Unfortunately, at the moment there’s a lot of fearmongering at play, amid talk of prescribed assets and fear of the economy plunging into the depths. Fear is never a good reason to invest.


Many people who are members of a company-sponsored pension fund or a retirement annuity don’t realise that they have exposure to offshore investments by virtue of their being invested in a retirement fund. In terms of regulation 28 of the Pension Funds Act, retirement funds can invest up to 30% of assets offshore. This gives you an element of diversity in your

investment portfolio.


Funds invested offshore in this way are effectively a rand hedge only, and ultimately they are returned to you in rands. Purchasing foreign currency and investing it directly offshore through Shyft will provide you with the option of leaving your portfolio offshore and in hard currency.


Owning a basket of different currencies spreads risk, much like having numerous shares or ETFs in the equities world – less risk if one of the currencies performs badly, says Brett Duncan, head of retail equities at Standard Bank. For many, the main focus is dollars, as this is the global reserve currency. However, an allocation of pounds, euros and Aussie dollars spreads the risk. “So you could look at half in dollars and then the other half spread equally between the three other currencies,” says Duncan.

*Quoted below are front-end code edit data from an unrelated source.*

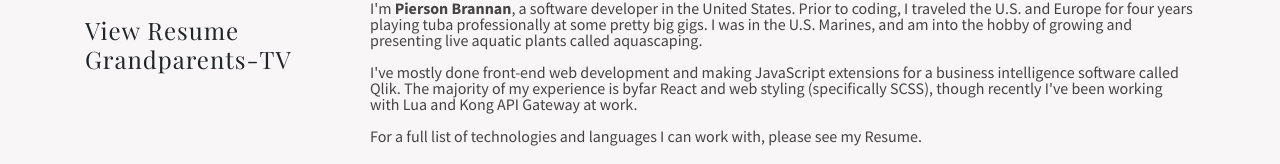
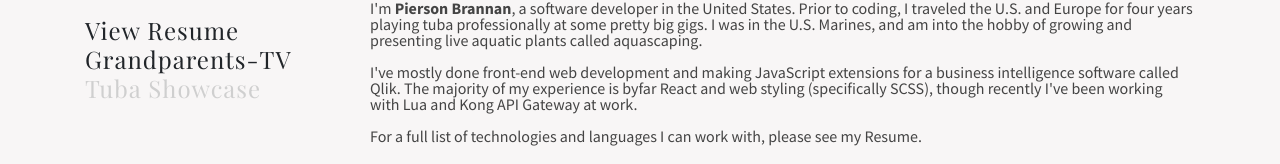
Before and after one commit to bananabrann/bananabrann.com, a React (Create React App) app: page / in a window 1280 px wide. Shown: the part 210-374 px from the top of the page. Built offline with nearby package versions, Linux system fonts and the light colour scheme; a web font is replaced by a local one.

Commit message:
Tuba showcase

```diff
--- a/src/Components/Home/Home.js
+++ b/src/Components/Home/Home.js
@@ -127,14 +127,15 @@ class Home extends React.Component {
                                             </h4>
                                         </a>
                                     </Row>
+                                    */}
 
                                     <Row className="left-nav-item">
                                         <h4 onClick={this.handleNotAvailableLinkClick}>
                                             <p className="link not-available">
-                                                Kong LDAP Auth Plugin
+                                                Tuba Showcase
                                             </p>
                                         </h4>
-                                    </Row> */}
+                                    </Row>
                                 </Col>
                             </Row>
                         </Col>
```
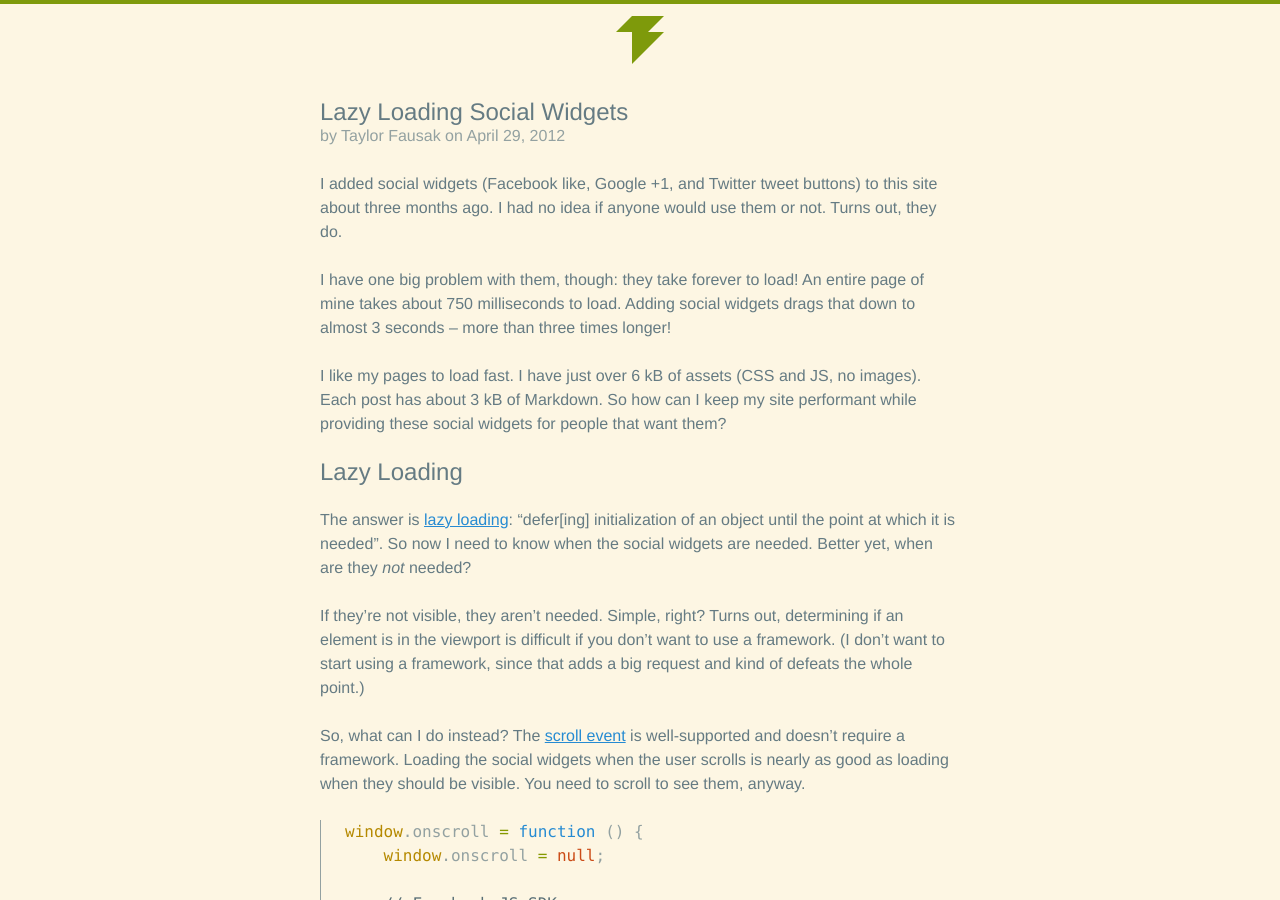
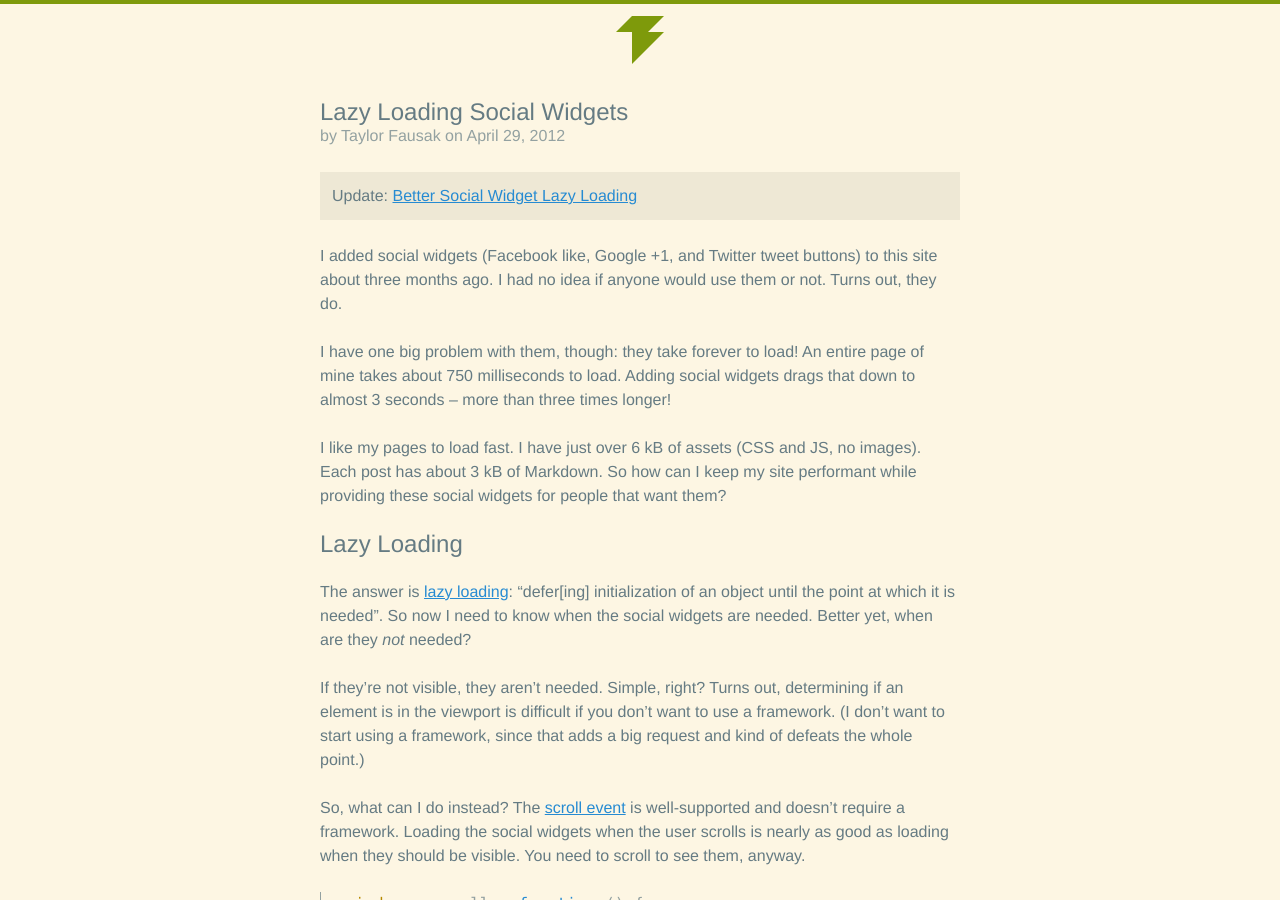
Before and after one commit to tfausak/tfausak.github.io, a Jekyll site: the page built from _posts/2012-04-29-lazy-loading-social-widgets.md, in a window 1280 px wide and 900 px high. Built offline with Jekyll 4.4.1, drawn with Linux system fonts in a browser that asks for light colours.

Commit message:
Add link between social widget posts.
I was going through my old posts and realized the social widgets pair
needed a connection like the iOS startup images pair.

```diff
--- a/_posts/2012-04-29-lazy-loading-social-widgets.md
+++ b/_posts/2012-04-29-lazy-loading-social-widgets.md
@@ -2,6 +2,8 @@
 layout: post
 title: Lazy Loading Social Widgets
 ---
+
+<aside>Update: <a href="/2012/05/31/better-social-widget-lazy-loading/">Better Social Widget Lazy Loading</a></aside>
 
 I added social widgets (Facebook like, Google +1, and Twitter tweet
 buttons) to this site about three months ago. I had no idea if
```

Another way to look at it over the long term is to use your dollars to buy ETFs. “The ETFs are bought in the US, but the exposure is to the other major markets, be they in Europe, the UK or Australia,” explains Duncan. “So the ETF, whilst bought in dollars, will have an embedded currency element for these markets. An ETF over the UK will go up in dollar value if the US dollar weakens against the pound even if the UK index doesn't move.”


Look (and look again) before you leap


The taxman allows you the discretion to spend up to R1 million a year offshore, in terms of your single discretionary allowance (SDA). This money includes what you spend on buying currency, investing overseas, travel expenses, and gifts.


Brendan Dunn, a CFP at Verso Wealth, says the timing of when to take money offshore is important: when to convert currency and when to invest. “If you’re not using a financial advisor, you could take a phasing approach in this regard to smooth out currency fluctuations and volatility in markets. This could take the emotion, currency timing and market timing out of the equation.”


Some believe that one could get a good investment outcome by converting money on a periodic basis (monthly or quarterly for example) and investing on the same basis.


At times when the rand has strengthened, the ability to store hard currency on Shyft for later is a great advantage. “It allows you to lock in a good rate now and then deploy the funds when you need or want to. This is relevant for business owners and investors alike as many commodities and essential/expensive goods are US dollar denominated,” says Dunn.


Duncan says a good rule of thumb of when to move some money is whenever you have some spare. “For most people, who will never get to their yearly SDA of R1-million, the idea is always to reduce your overall rand risk, which is large because your home and pension funds are all primarily rand assets.”


At the end of the day, it is very difficult to forecast what currencies will do in the short term and having a simple way to convert and store foreign currency – enter Shyft – is a distinct advantage.